**Work item:**
Restate every entry verbatim; drop the pictures.

**Extracted data entries:**
== Segment start ==

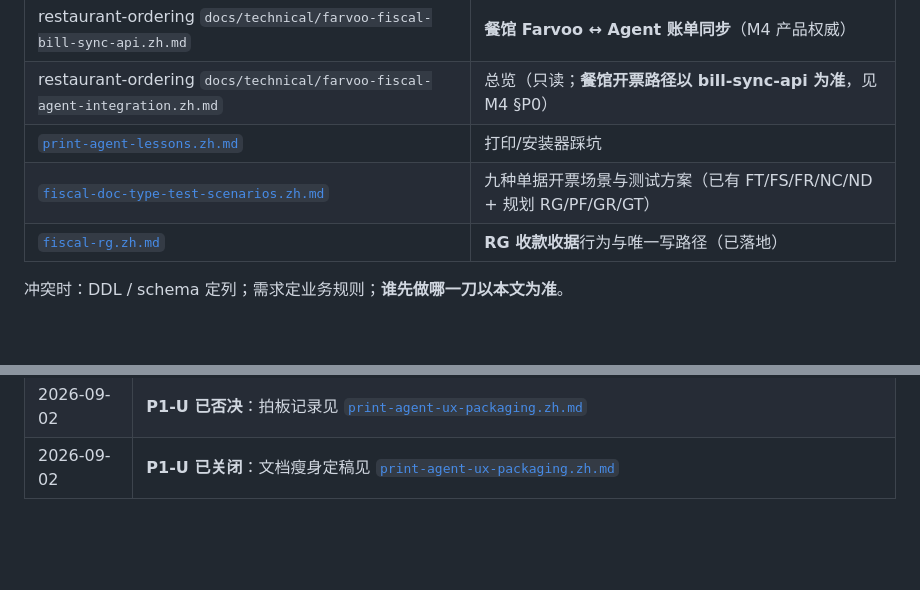
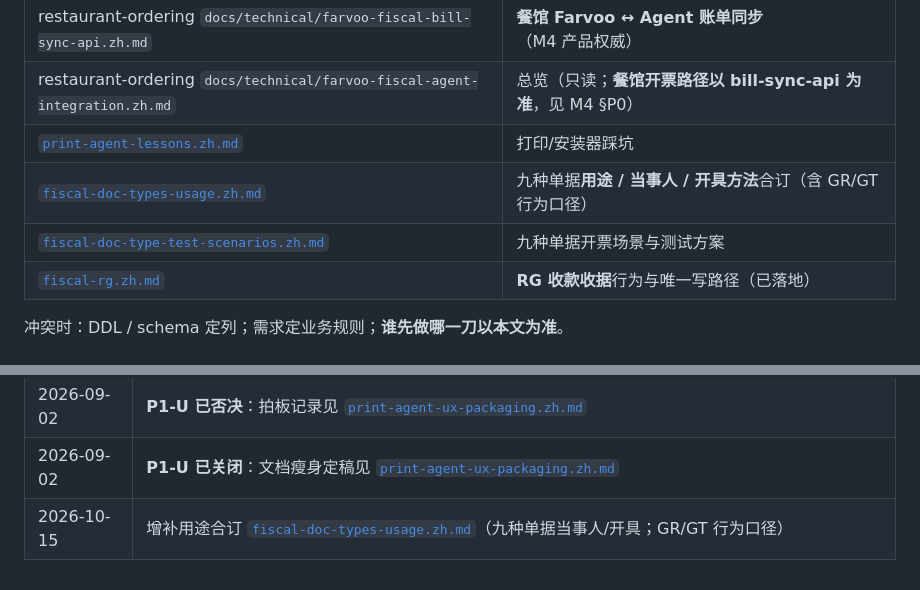
Before and after one commit to jianping2024/farvoo-fatura, a Markdown page: docs/fiscal-dev-plan.zh.md, 2 parts joined by grey strips. GitHub-like rendering; blank space fills up the shorter version.

```diff
--- a/docs/fiscal-dev-plan.zh.md
+++ b/docs/fiscal-dev-plan.zh.md
@@ -18,7 +18,8 @@
 | restaurant-ordering `docs/technical/farvoo-fiscal-bill-sync-api.zh.md` | **餐馆 Farvoo ↔ Agent 账单同步**（M4 产品权威） |
 | restaurant-ordering `docs/technical/farvoo-fiscal-agent-integration.zh.md` | 总览（只读；**餐馆开票路径以 bill-sync-api 为准**，见 M4 §P0） |
 | [`print-agent-lessons.zh.md`](print-agent-lessons.zh.md) | 打印/安装器踩坑 |
-| [`fiscal-doc-type-test-scenarios.zh.md`](fiscal-doc-type-test-scenarios.zh.md) | 九种单据开票场景与测试方案（已有 FT/FS/FR/NC/ND + 规划 RG/PF/GR/GT） |
+| [`fiscal-doc-types-usage.zh.md`](fiscal-doc-types-usage.zh.md) | 九种单据**用途 / 当事人 / 开具方法**合订（含 GR/GT 行为口径） |
+| [`fiscal-doc-type-test-scenarios.zh.md`](fiscal-doc-type-test-scenarios.zh.md) | 九种单据开票场景与测试方案 |
 | [`fiscal-rg.zh.md`](fiscal-rg.zh.md) | **RG 收款收据**行为与唯一写路径（已落地） |
 
 冲突时：DDL / schema 定列；需求定业务规则；**谁先做哪一刀以本文为准**。
@@ -587,3 +588,4 @@ M1–M5 主路径稳定。
 | 2026-09-02 | **P1 里程碑草案**：[`fiscal-p1-security-hardening.zh.md`](fiscal-p1-security-hardening.zh.md)、[`print-agent-ux-packaging.zh.md`](print-agent-ux-packaging.zh.md) |
 | 2026-09-02 | **P1-U 已否决**：拍板记录见 [`print-agent-ux-packaging.zh.md`](print-agent-ux-packaging.zh.md) |
 | 2026-09-02 | **P1-U 已关闭**：文档瘦身定稿见 [`print-agent-ux-packaging.zh.md`](print-agent-ux-packaging.zh.md) |
+| 2026-10-15 | 增补用途合订 [`fiscal-doc-types-usage.zh.md`](fiscal-doc-types-usage.zh.md)（九种单据当事人/开具；GR/GT 行为口径） |
```
Also changed, not shown: docs/fiscal-doc-type-test-scenarios.zh.md (+26 -15 lines), docs/fiscal-doc-types-usage.zh.md (added, +287 -0 lines).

== Segment end ==

**Exercise answer:**
Before and after one commit to jianping2024/farvoo-fatura, a Markdown page: docs/fiscal-dev-plan.zh.md, 2 parts joined by grey strips. GitHub-like rendering; blank space fills up the shorter version.

```diff
--- a/docs/fiscal-dev-plan.zh.md
+++ b/docs/fiscal-dev-plan.zh.md
@@ -18,7 +18,8 @@
 | restaurant-ordering `docs/technical/farvoo-fiscal-bill-sync-api.zh.md` | **餐馆 Farvoo ↔ Agent 账单同步**（M4 产品权威） |
 | restaurant-ordering `docs/technical/farvoo-fiscal-agent-integration.zh.md` | 总览（只读；**餐馆开票路径以 bill-sync-api 为准**，见 M4 §P0） |
 | [`print-agent-lessons.zh.md`](print-agent-lessons.zh.md) | 打印/安装器踩坑 |
-| [`fiscal-doc-type-test-scenarios.zh.md`](fiscal-doc-type-test-scenarios.zh.md) | 九种单据开票场景与测试方案（已有 FT/FS/FR/NC/ND + 规划 RG/PF/GR/GT） |
+| [`fiscal-doc-types-usage.zh.md`](fiscal-doc-types-usage.zh.md) | 九种单据**用途 / 当事人 / 开具方法**合订（含 GR/GT 行为口径） |
+| [`fiscal-doc-type-test-scenarios.zh.md`](fiscal-doc-type-test-scenarios.zh.md) | 九种单据开票场景与测试方案 |
 | [`fiscal-rg.zh.md`](fiscal-rg.zh.md) | **RG 收款收据**行为与唯一写路径（已落地） |
 
 冲突时：DDL / schema 定列；需求定业务规则；**谁先做哪一刀以本文为准**。
@@ -587,3 +588,4 @@ M1–M5 主路径稳定。
 | 2026-09-02 | **P1 里程碑草案**：[`fiscal-p1-security-hardening.zh.md`](fiscal-p1-security-hardening.zh.md)、[`print-agent-ux-packaging.zh.md`](print-agent-ux-packaging.zh.md) |
 | 2026-09-02 | **P1-U 已否决**：拍板记录见 [`print-agent-ux-packaging.zh.md`](print-agent-ux-packaging.zh.md) |
 | 2026-09-02 | **P1-U 已关闭**：文档瘦身定稿见 [`print-agent-ux-packaging.zh.md`](print-agent-ux-packaging.zh.md) |
+| 2026-10-15 | 增补用途合订 [`fiscal-doc-types-usage.zh.md`](fiscal-doc-types-usage.zh.md)（九种单据当事人/开具；GR/GT 行为口径） |
```
Also changed, not shown: docs/fiscal-doc-type-test-scenarios.zh.md (+26 -15 lines), docs/fiscal-doc-types-usage.zh.md (added, +287 -0 lines).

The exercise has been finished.